Re-evaluate development, but stay in the arena
Posted 12/08/15 (Tue)
By Steve Andrist
Everyone is busy.
Ask anyone, and you’ll find out how busy they are.
But busy people find time to do the things they find important and necessary.
It follows, then, that when the local paper reports “no one has the time” to oversee what’s happening with economic and community development, what it really means is that economic and community development isn’t important enough for people to take the time to make it work.
So is it or isn’t it?
That’s the first question that community leaders should answer as they re-evaluate their commitment to economic and community development.
Perhaps, in the wake of an economic boom, it’s natural for community leaders to question the direction of a public effort to strengthen local economies.
Tioga and Crosby are among the communities that are talking about taking a step back to re-evaluate the direction of their efforts.
It’s a proper and necessary thing to do.
Communities spend a lot of money, after all, employing people and operating programs intended to achieve development.
So it’s constructive to think about what you’re doing, how you’re doing it, how it could be done better, or whether it should be done at all.
To be clear though, such re-evaluation must be driven by what the community wants to accomplish, not by what it’s too busy for.
And it would be a sad day if the conclusion is that no one has time to plan the future of their community and work for the achievement of that plan.
It doesn’t have to be traditional economic or community development.

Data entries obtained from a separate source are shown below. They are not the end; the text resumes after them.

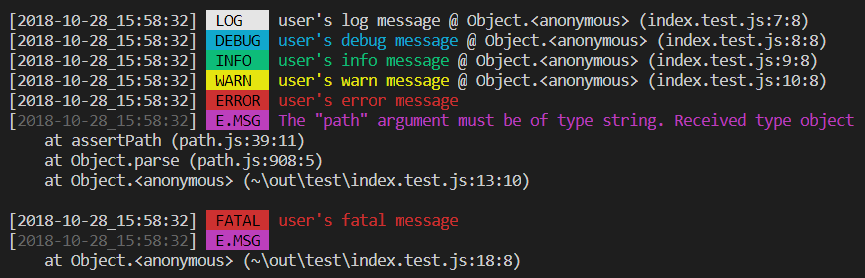
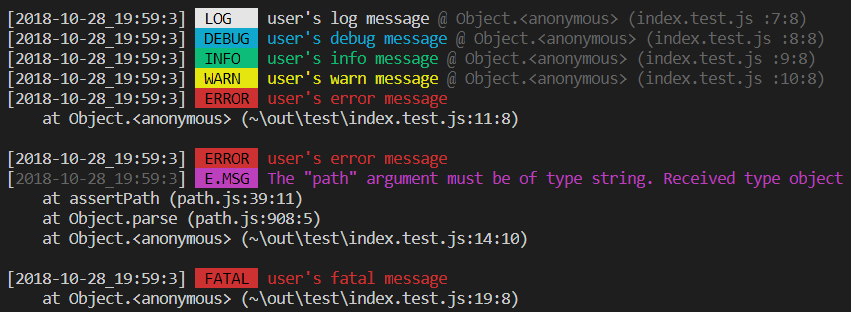
+ Theme template with condition; * New default theme.

Changed region(s): [[0.0, 0.0, 1.0, 1.0]]

diff --git a/src/handlers.ts b/src/handlers.ts
@@ -18,9 +18,8 @@ export const level = {
         output.level = output.level.toUpperCase();
     },
     padEnd(width: number) {
-        return function (output: Output) {
+        return (output: Output) =>
             output.level = _.padEnd(output.level, width);
-        }
     }
 }
 
@@ -46,9 +45,8 @@ export const stack = {
     simplifyRoot(root: string, replacement: string = '~') {
         let re = new RegExp(_.escapeRegExp(root), 'g');
 
-        return function (output: Output) {
+        return (output: Output) =>
             output.error.stack = (<string>output.error.stack).replace(re, replacement);
-        }
     },
     extract(featrue: RegExp = /at .+/) {
 
@@ -73,17 +71,22 @@ export const stack = {
 }
 
 export const output = {
-    format(template: string) {
-        let plainTemplate = template.replace(/\{\{[^}]+\}\}/g, '')
-        return (output: Output) =>
-            output.output = _.format(plainTemplate, output);
+    format(template: string | ((output: Output) => string)) {
+        if (typeof template === 'string') {
+            let plainTemplate = template.replace(/\{\{[^}]+\}\}/g, '');
+            return (output: Output) =>
+                output.output = _.format(plainTemplate, output);
+        } else {
+            return (output: Output) =>
+                output.output = _.format(template(output), output);
+        }
     }
 }
 
 export const colorOutput = {
-    format(template: string) {
-        return (output: Output) => {
-            output.colorOutput = _.format(template, output);
-        }
+    format(template: string | ((output: Output) => string)) {
+        return typeof template === 'string'
+            ? (output: Output) => output.colorOutput = _.format(template, output)
+            : (output: Output) => output.colorOutput = _.format(template(output), output);
     }
 }

diff --git a/src/defaultOptions.ts b/src/defaultOptions.ts
@@ -1,16 +1,17 @@
 import * as path from 'path';
 import { Options } from '.';
-import { useErrorInFirstArg, common } from "./accepters";
+import { useErrorInFirstArg, common, Output } from "./accepters";
 import { date, level, message, stack, colorOutput } from "./handlers";
 import { colorConsole } from "./appenders";
 
 const theme = (color: string) =>
-    `[{{timestamp}}] {{style.${color}}}{{style.inverse}} {{level}} {{style.no_inverse}} {{message}}{{style.clear}} @ {{method}} ({{file}}:{{line}}:{{pos}})`;
+    `[{{timestamp}}] {{style.${color}}}{{style.inverse}} {{level}} {{style.no_inverse}} {{message}}{{style.clear}} {{style.grey}}@ {{method}} ({{file}} :{{line}}:{{pos}}){{style.clear}}`;
 
-const themeError = `[{{timestamp}}] {{style.red}}{{style.inverse}} {{level}} {{style.no_inverse}} {{message}}{{style.clear}}
-[{{style.grey}}{{timestamp}}{{style.clear}}] {{style.magenta}}{{style.inverse}} E.MSG {{style.no_inverse}} {{error.message}}{{style.clear}}
-{{error.stack}}
-`;
+// Template with condition
+const themeError = (output: Output) =>
+    output.error.message
+        ? '[{{timestamp}}] {{style.red}}{{style.inverse}} {{level}} {{style.no_inverse}} {{message}}{{style.clear}}\n[{{style.grey}}{{timestamp}}{{style.clear}}] {{style.magenta}}{{style.inverse}} E.MSG {{style.no_inverse}} {{error.message}}{{style.clear}}\n{{error.stack}}\n'
+        : '[{{timestamp}}] {{style.red}}{{style.inverse}} {{level}} {{style.no_inverse}} {{message}}{{style.clear}}\n{{error.stack}}\n';
 
 const
     h1 = date.format('yyyy-mm-dd_hh:MM:ss'),

diff --git a/src/index.ts b/src/index.ts
@@ -56,6 +56,8 @@ function log(options: Options, level: string, args: any[]) {
         appender(output as Output));
 }
 
+export const defaultOptions = DEFAULT_OPTIONS;
+
 export const accepters = require('./accepters');
 
 export const handlers = require('./handlers');

diff --git a/test/index.test.ts b/test/index.test.ts
@@ -7,6 +7,7 @@ logger.log('user\'s log message');
 logger.debug('user\'s debug message');
 logger.info('user\'s info message');
 logger.warn('user\'s warn message');
+logger.error('user\'s error message');
 try {
     let p = {} as any as string;
     path.parse(p);

diff --git a/README.md b/README.md
@@ -1,5 +1,7 @@
 # node-trailer
 
+[![npm](https://img.shields.io/npm/v/node-trailer.svg)](https://npmjs.org/package/node-trailer)
+
 A logger construct by functions.
 
 ![Preview](./images/preview.png)
@@ -51,7 +53,7 @@ If return an `output`, it will stop executing other functions.
 
 #### options.`handlers`: Array<(output: Output) => void>
 
-Transform the data in `output`, finally format the data into `Output#output` or `Output#colorOutput`.
+Transform the data in `output`, finally format the data into Output#`output` or Output#`colorOutput`.
 
 #### options.`appenders`: Array<(output: Output) => void>
 
@@ -67,8 +69,8 @@ Example: Trailer#`log: (...args: any[]) => void`
 
 Built-in `accepter`.
 
-- `useErrorInFirstArg(level: string, args: any[])`: Use first args as `Output#error` as source of `stack`, if it is instance of `Error`.
-- `common(level: string, args: any[])`: Use build-in error as `Output#error` as source of `stack`.
+- `useErrorInFirstArg(level: string, args: any[])`: Use first args as Output#`error` as source of `stack`, if it is instance of `Error`.
+- `common(level: string, args: any[])`: Use build-in error as Output#`error` as source of `stack`.
 
 #### class Output
 
@@ -109,12 +111,12 @@ Built-in `handler`.
     - `filterThirdPart`: A handler for removing the row contain `node_modules` in stack.
     - `filterNative`: A handler for removing the row contain `internal` in stack.
 - output
-    - `format(template: string)`: Return a handler to format `output` data with `template` and save in Output#`output`.
+    - `format(template: string | ((output: Output) => string))`: Return a handler to format `output` data with `template` and save in Output#`output`.
         - template:
             1. `{{error.message}}` will fill with the content of Output#`error.message`.
             2. Can contain `{{style.xxx}}`, but it will be ignore.
 - colorOutput
-    - `format(template: string)`: Return a handler to format `output` data with `template` and save in Output#`colorOutput`.
+    - `format(template: string | ((output: Output) => string))`: Return a handler to format `output` data with `template` and save in Output#`colorOutput`.
         - template
             1. `{{error.message}}` will fill with the content of Output#`error.message`
             2. `{{style.red}}` will fill with the content of Output#`style.red`, after this string will show color as red in console.

diff --git a/CHANGELOG.md b/CHANGELOG.md
@@ -1,5 +1,8 @@
 # Change Log
 
+## 0.1.2
++ Theme template with condition.
+
 ## 0.1.1
 * Update README.md;
 * Refactor default options and built-in handlers.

By all means, there is value to thinking outside the box and developing a blueprint unique to the community.
But it has to be something.
If you were to paint a picture of your perfect home community, what would it look like?
If you were to identify things that you dislike about your community, how would you fix them?
Are things good enough, because, after all, it’s just a small, rural community? Or do the people of your small, rural community deserve to live in a place where standards are high
Teddy Roosevelt is a good role model.
In a 1910 speech titled “Citizenship in a Republic” he articulated the sort of character that is necessary.
First, TR said, it’s not constructive to be a critic who does little more than point out the failings and shortcomings of others.
You have to be “in the arena.”
To strive valiantly.
To strive to do the deeds.
To know great enthusiasms and great devotion.
To spend yourself in a worthy cause.
There is nothing in his speech about not having the time to strive, or do the deeds, or spend yourself in your citizenship.
So please, re-evaluate how to approach economic and community development then set about getting it done.
It is not the critic who counts; not the man who points out how the strong man stumbles, or where the doer of deeds could have done them better. The credit belongs to the man who is actually in the arena, whose face is marred by dust and sweat and blood; who strives valiantly; who errs, who comes short again and again, because there is no effort without error and shortcoming; but who does actually strive to do the deeds; who knows great enthusiasms, the great devotions; who spends himself in a worthy cause; who at the best knows in the end the triumph of high achievement, and who at the worst, if he fails, at least fails while daring greatly, so that his place shall never be with those cold and timid souls who neither know victory nor defeat.
-- Theodore Roosevelt, April 23, 1910